To do>
Write out the records in full, exactly as given, but without the images.

The records>
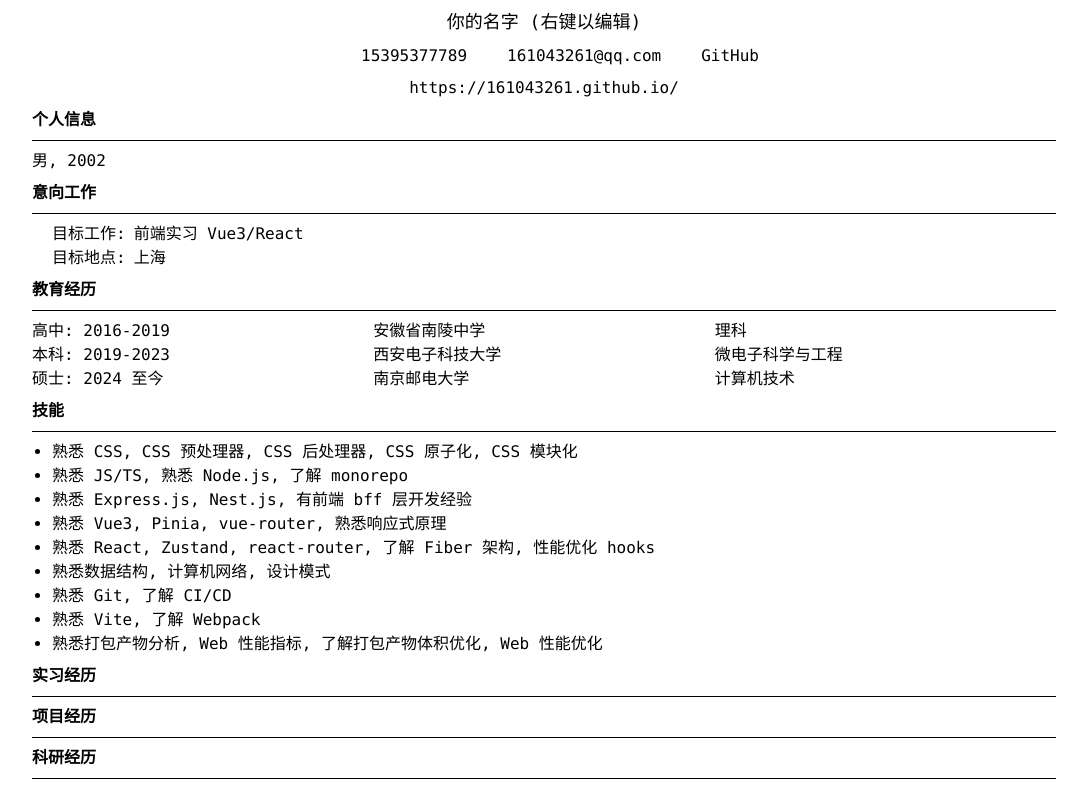
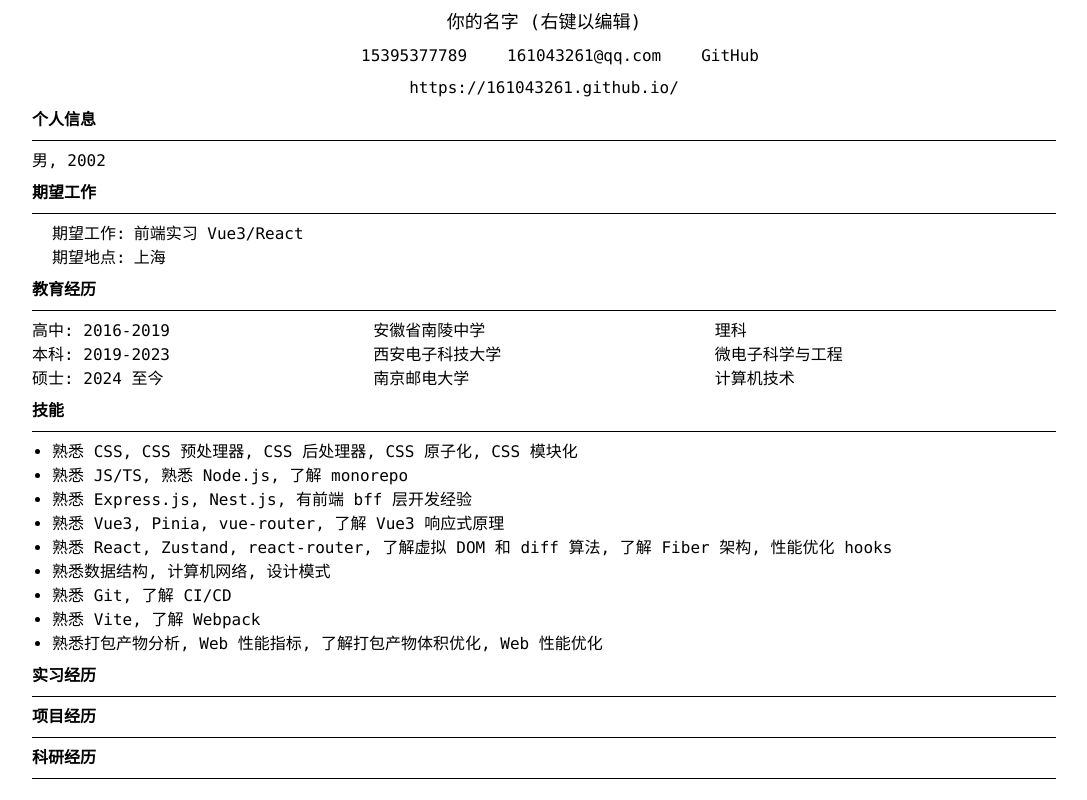
Before and after one commit to 161043261/dev, a Vue app: page / in a window 1280 px wide. Shown: the whole page, without its empty margins (96-1183 px from the left). Built offline with nearby package versions, Linux system fonts and the light colour scheme; some icons are missing.

Commit message:
feat: Introduce new features

```diff
--- a/src/App.tsx
+++ b/src/App.tsx
@@ -24,14 +24,14 @@ export default defineComponent(() => {
   const headers = reactive<
     [
       personalInfo: string, // 0. personalInfo 个人信息
-      intendedJob: string, // 1. intendedJob 意向工作
+      intendedJob: string, // 1. intendedJob 期望工作
       eduExperience: string, // 2. eduExperience 教育经历
       skillList: string, // 3. skillList 技能
       jobExperience: string, // 4. jobExperience 实习/工作经历
       projectExperience: string, // 5. projectExperience 项目经历
       researchExperience: string, // 6. researchExperience 科研经历
     ]
-  >(['个人信息', '意向工作', '教育经历', '技能', '实习经历', '项目经历', '科研经历'])
+  >(['个人信息', '期望工作', '教育经历', '技能', '实习经历', '项目经历', '科研经历'])
 
   // ========== theme ==========
   const primaryThemeColor = ref('#478fe1')
@@ -62,8 +62,8 @@ export default defineComponent(() => {
     '熟悉 CSS, CSS 预处理器, CSS 后处理器, CSS 原子化, CSS 模块化',
     '熟悉 JS/TS, 熟悉 Node.js, 了解 monorepo',
     '熟悉 Express.js, Nest.js, 有前端 bff 层开发经验',
-    '熟悉 Vue3, Pinia, vue-router, 熟悉响应式原理',
-    '熟悉 React, Zustand, react-router, 了解 Fiber 架构, 性能优化 hooks',
+    '熟悉 Vue3, Pinia, vue-router, 了解 Vue3 响应式原理',
+    '熟悉 React, Zustand, react-router, 了解虚拟 DOM 和 diff 算法, 了解 Fiber 架构, 性能优化 hooks',
     '熟悉数据结构, 计算机网络, 设计模式',
     '熟悉 Git, 了解 CI/CD',
     '熟悉 Vite, 了解 Webpack',
@@ -201,23 +201,23 @@ export default defineComponent(() => {
         )}
       </BaseCard>
 
-      {/* 1. intendedJob 意向工作 */}
+      {/* 1. intendedJob 期望工作 */}
       <BaseCard
         header={dev.value ? <input v-model={headers[1]} placeholder={headers[1]} /> : headers[1]}
       >
         <ul class="ml-5 list-disc">
           <li class="flex gap-2">
-            <div>目标工作:</div>
+            <div>期望工作:</div>
             {dev.value ? (
-              <input v-model={targetJob.value} placeholder="目标工作" />
+              <input v-model={targetJob.value} placeholder="期望工作" />
             ) : (
               targetJob.value
             )}
           </li>
           <li class="flex gap-2">
-            <div>目标地点:</div>
+            <div>期望地点:</div>
             {dev.value ? (
-              <input v-model={targetAddress.value} placeholder="目标地点" />
+              <input v-model={targetAddress.value} placeholder="期望地点" />
             ) : (
               targetAddress.value
             )}
```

Reply>
Before and after one commit to 161043261/dev, a Vue app: page / in a window 1280 px wide. Shown: the whole page, without its empty margins (96-1183 px from the left). Built offline with nearby package versions, Linux system fonts and the light colour scheme; some icons are missing.

Commit message:
feat: Introduce new features

```diff
--- a/src/App.tsx
+++ b/src/App.tsx
@@ -24,14 +24,14 @@ export default defineComponent(() => {
   const headers = reactive<
     [
       personalInfo: string, // 0. personalInfo 个人信息
-      intendedJob: string, // 1. intendedJob 意向工作
+      intendedJob: string, // 1. intendedJob 期望工作
       eduExperience: string, // 2. eduExperience 教育经历
       skillList: string, // 3. skillList 技能
       jobExperience: string, // 4. jobExperience 实习/工作经历
       projectExperience: string, // 5. projectExperience 项目经历
       researchExperience: string, // 6. researchExperience 科研经历
     ]
-  >(['个人信息', '意向工作', '教育经历', '技能', '实习经历', '项目经历', '科研经历'])
+  >(['个人信息', '期望工作', '教育经历', '技能', '实习经历', '项目经历', '科研经历'])
 
   // ========== theme ==========
   const primaryThemeColor = ref('#478fe1')
@@ -62,8 +62,8 @@ export default defineComponent(() => {
     '熟悉 CSS, CSS 预处理器, CSS 后处理器, CSS 原子化, CSS 模块化',
     '熟悉 JS/TS, 熟悉 Node.js, 了解 monorepo',
     '熟悉 Express.js, Nest.js, 有前端 bff 层开发经验',
-    '熟悉 Vue3, Pinia, vue-router, 熟悉响应式原理',
-    '熟悉 React, Zustand, react-router, 了解 Fiber 架构, 性能优化 hooks',
+    '熟悉 Vue3, Pinia, vue-router, 了解 Vue3 响应式原理',
+    '熟悉 React, Zustand, react-router, 了解虚拟 DOM 和 diff 算法, 了解 Fiber 架构, 性能优化 hooks',
     '熟悉数据结构, 计算机网络, 设计模式',
     '熟悉 Git, 了解 CI/CD',
     '熟悉 Vite, 了解 Webpack',
@@ -201,23 +201,23 @@ export default defineComponent(() => {
         )}
       </BaseCard>
 
-      {/* 1. intendedJob 意向工作 */}
+      {/* 1. intendedJob 期望工作 */}
       <BaseCard
         header={dev.value ? <input v-model={headers[1]} placeholder={headers[1]} /> : headers[1]}
       >
         <ul class="ml-5 list-disc">
           <li class="flex gap-2">
-            <div>目标工作:</div>
+            <div>期望工作:</div>
             {dev.value ? (
-              <input v-model={targetJob.value} placeholder="目标工作" />
+              <input v-model={targetJob.value} placeholder="期望工作" />
             ) : (
               targetJob.value
             )}
           </li>
           <li class="flex gap-2">
-            <div>目标地点:</div>
+            <div>期望地点:</div>
             {dev.value ? (
-              <input v-model={targetAddress.value} placeholder="目标地点" />
+              <input v-model={targetAddress.value} placeholder="期望地点" />
             ) : (
               targetAddress.value
             )}
```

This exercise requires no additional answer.